Children are more at risk of being in a car crash on the way to school than from catching Covid-19, the deputy chief medical officer has said.
As the Government tries to reassure parents about the return to school next week, Dr Jenny Harries pointed out that the biggest risk of transmission is "between staff" and teachers are more likely to spread the virus in the staffroom than the classroom.
She said that no environment is "risk free" but added: “Every time the parents send their child off to school pre-Covid they may have been involved in a road traffic accident, there are all sorts of things. And in fact that risk or the risk from seasonal flu, we think is probably higher than the current risks of Covid.”
Her comments come as a Public Health England study found that the majority of cases in schools that opened to some pupils before the summer were from staff-to-staff interactions.
Data showed that despite more than 1.6 million youngsters returning to education, just 70 children tested positive for the virus and 128 staff members.
Dr Harries said that community transmission risk "is far more important than schools".
The comments come after the UK's chief medical officers issued a joint statement seeking to reassure parents that it was safe to send their children back to school.
Dr Harries told BBC Breakfast: "The transmission from younger children - when teachers are perhaps more likely to be closer to them - is much lower.
"Actually in the studies that have been done so far, the risk probably of transmission between staff, rather than to or from children, is the one that teachers perhaps should be focusing on - so it's going off for a coffee break, you know, dropping your guard down."
She said that teachers need to be encouraged to wash their hands and maintain social distancing even on their breaks.
Dr Harries also said it would be "unlikely" that there would be a scenario where all schools across the country would be forced to close again.

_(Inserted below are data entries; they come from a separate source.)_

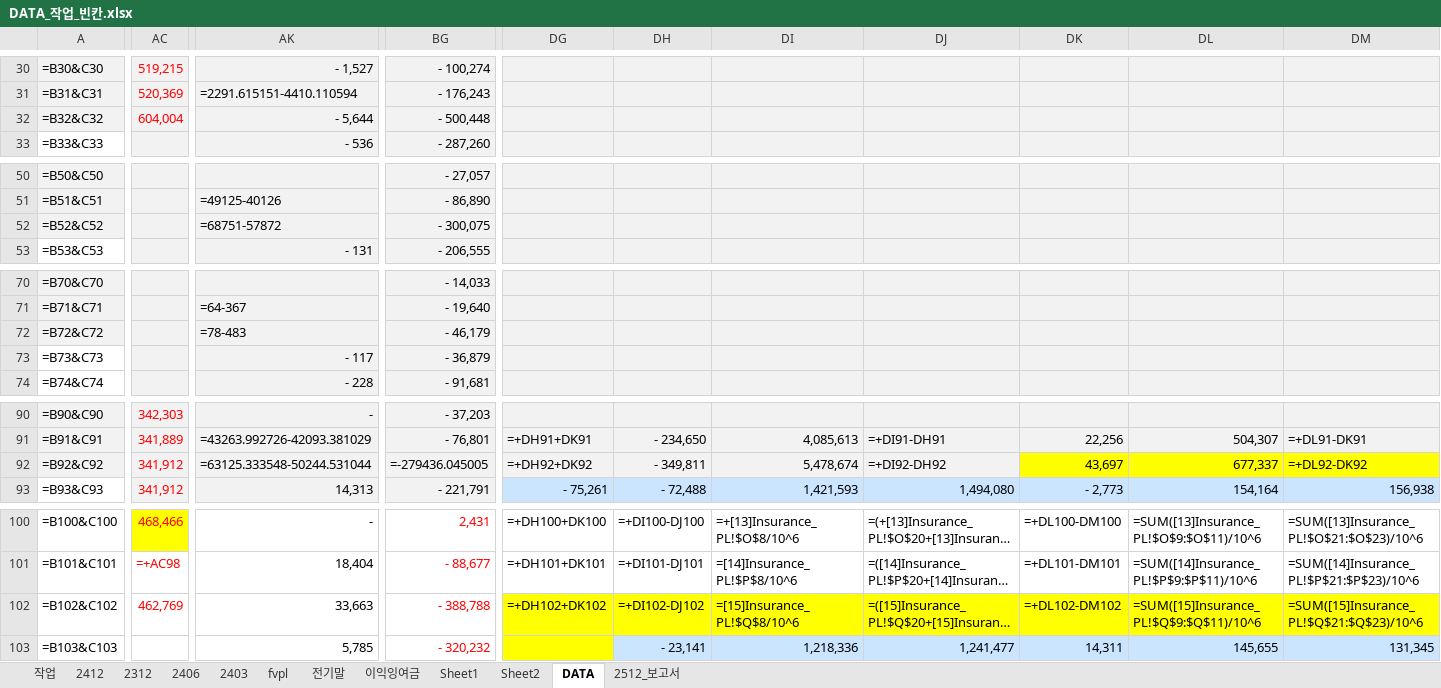
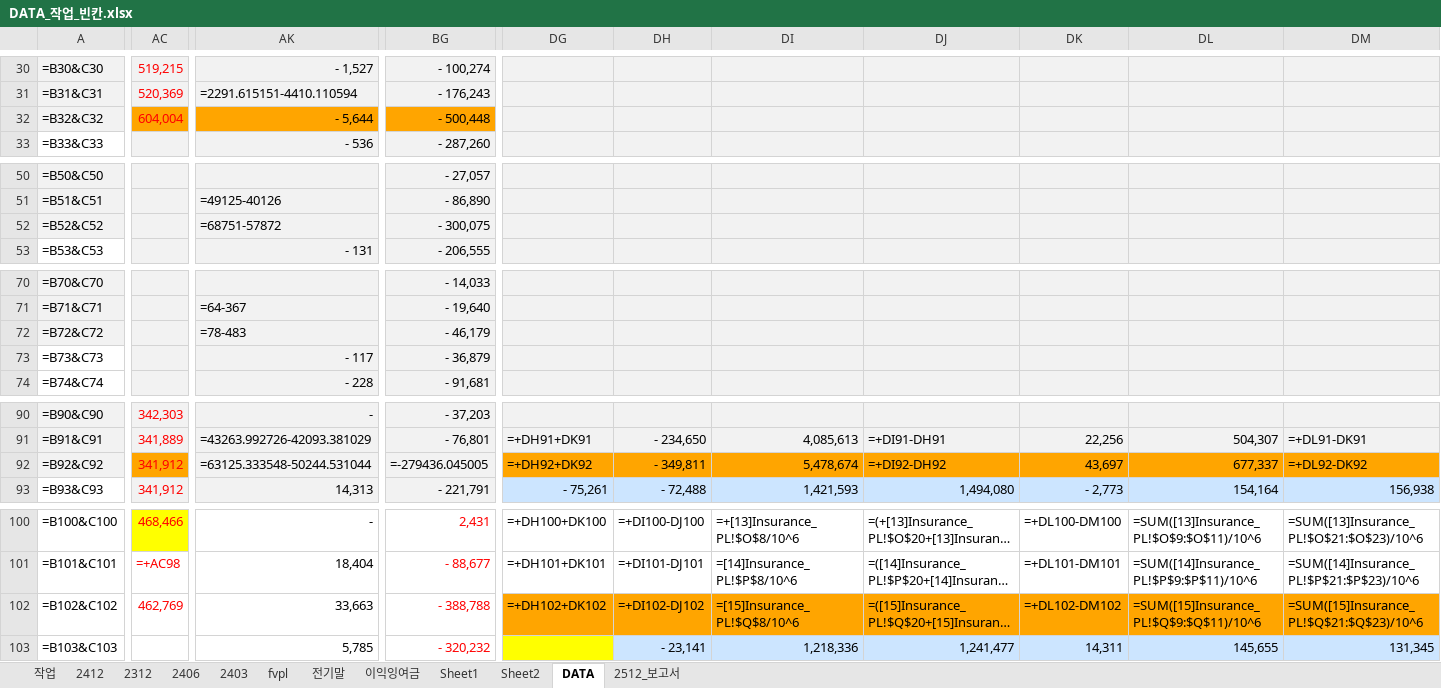
Before and after one commit to ms-park0425/dartapi, an Excel workbook: DATA_작업_빈칸.xlsx, sheet DATA, drawn as a sheet; only a part is shown, gaps mark what is left out; long unchanged cells end in …; values as stored, in another font and other column widths than the file's, no borders; formulas without a stored value are shown as written; the diff covers the shown part only; the diff names each change by its address in the sheet, - before the commit and + after, or states it on an @@ line.

```diff
--- a/DATA_작업_빈칸.xlsx (sheet DATA)
+++ b/DATA_작업_빈칸.xlsx (sheet DATA)
-AC32 fill: #F2F2F2
+AC32 fill: #FFA500
-AK32 fill: #F2F2F2
+AK32 fill: #FFA500
-BG32 fill: #F2F2F2
+BG32 fill: #FFA500
-AC92 fill: #F2F2F2
+AC92 fill: #FFA500
-DG92:DJ92 fill: #F2F2F2
+DG92:DJ92 fill: #FFA500
-DK92:DM92 fill: #FFFF00
+DK92:DM92 fill: #FFA500
-DG102:DM102 fill: #FFFF00
+DG102:DM102 fill: #FFA500
```
Also changed, not shown: cell formats elsewhere in this sheet, 2 other files.
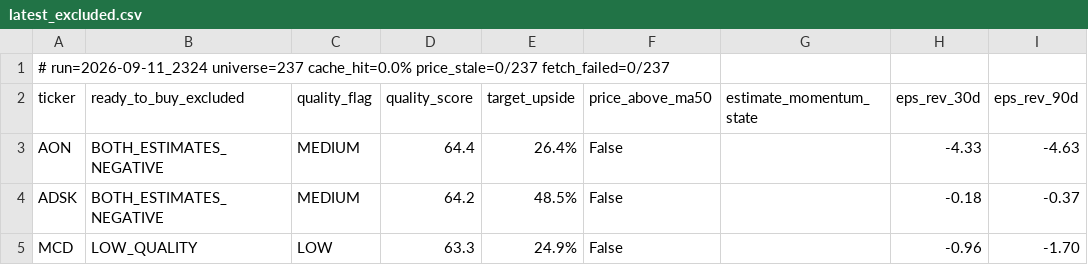
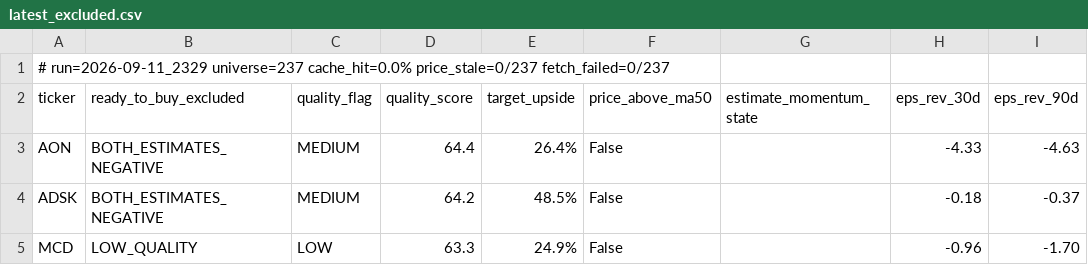
Before and after one commit to uvam3boy-stack/hunter-sk9m3xf7q2, a CSV file: latest_excluded.csv, drawn as a sheet; only a part is shown; the diff names each change by its address in the sheet, - before the commit and + after, or states it on an @@ line.

```diff
--- a/latest_excluded.csv
+++ b/latest_excluded.csv
-A1 (ticker): # run=2026-09-11_2324 universe=237 cache_hit=0.0%…
+A1 (ticker): # run=2026-09-11_2329 universe=237 cache_hit=0.0%…
```
Also changed, not shown: latest_quality_turns.csv, 3 other files.
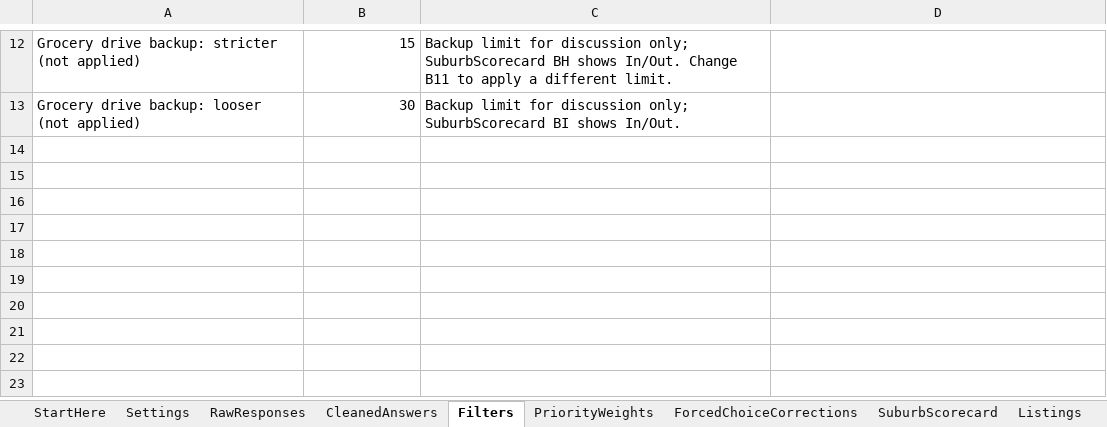
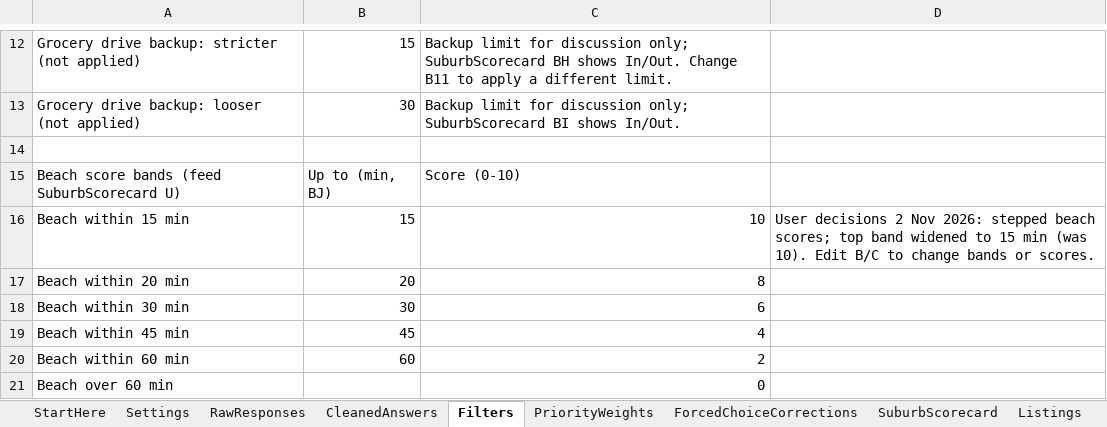
Before and after one commit to okgoogle13/parents-melbourne-move, an Excel workbook: Our Next Home — Family Relocation Scoring Model.xlsx, sheet Filters, drawn as a sheet; only a part is shown, gaps mark what is left out; values as stored, in another font and other column widths than the file's, no borders; the diff names each change by its address in the sheet, - before the commit and + after, or states it on an @@ line.

```diff
--- a/Our Next Home — Family Relocation Scoring Model.xlsx (sheet Filters)
+++ b/Our Next Home — Family Relocation Scoring Model.xlsx (sheet Filters)
+row 14: (empty)
+row 15: Beach score bands (feed SuburbScorecard U) | Up to (min, BJ) | Score (0-10)
+row 16: Beach within 15 min | 15 | 10 | User decisions 2 Nov 2026: stepped beach scores; top band widened to 15 min (was 10). Edit B/C to change bands or scores.
+row 17: Beach within 20 min | 20 | 8
+row 18: Beach within 30 min | 30 | 6
+row 19: Beach within 45 min | 45 | 4
+row 20: Beach within 60 min | 60 | 2
+row 21: Beach over 60 min |  | 0
```
Also changed, not shown: sheet SuburbScorecard, sheet ForcedChoiceCorrections, 12 other files.
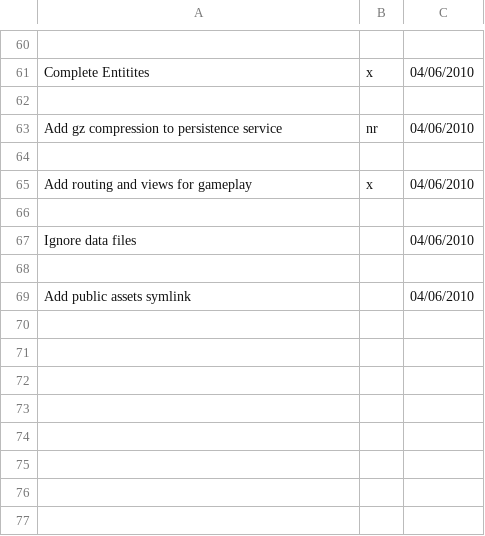
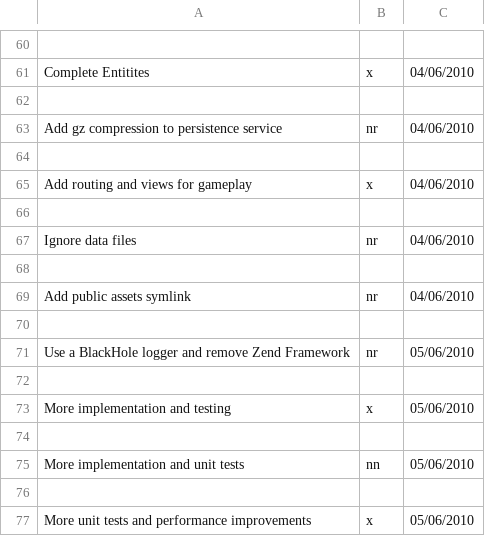
Before and after one commit to LeonidPozamantir/lija-old, a CSV file: ActionPlan.csv, drawn as a sheet; only a part is shown, gaps mark what is left out.

Commit message:
more performance improvements

```diff
--- a/ActionPlan.csv
+++ b/ActionPlan.csv
@@ -66,4 +66,12 @@ Add routing and views for gameplay,x,04/06/2010
 ,,
-Ignore data files,,04/06/2010
+Ignore data files,nr,04/06/2010
 ,,
-Add public assets symlink,,04/06/2010
+Add public assets symlink,nr,04/06/2010
+,,
+Use a BlackHole logger and remove Zend Framework,nr,05/06/2010
+,,
+More implementation and testing,x,05/06/2010
+,,
+More implementation and unit tests,nn,05/06/2010
+,,
+More unit tests and performance improvements,x,05/06/2010
```
Also changed, not shown: 3 other files.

But in areas subject to a local lockdown there could be individual schools forced to close.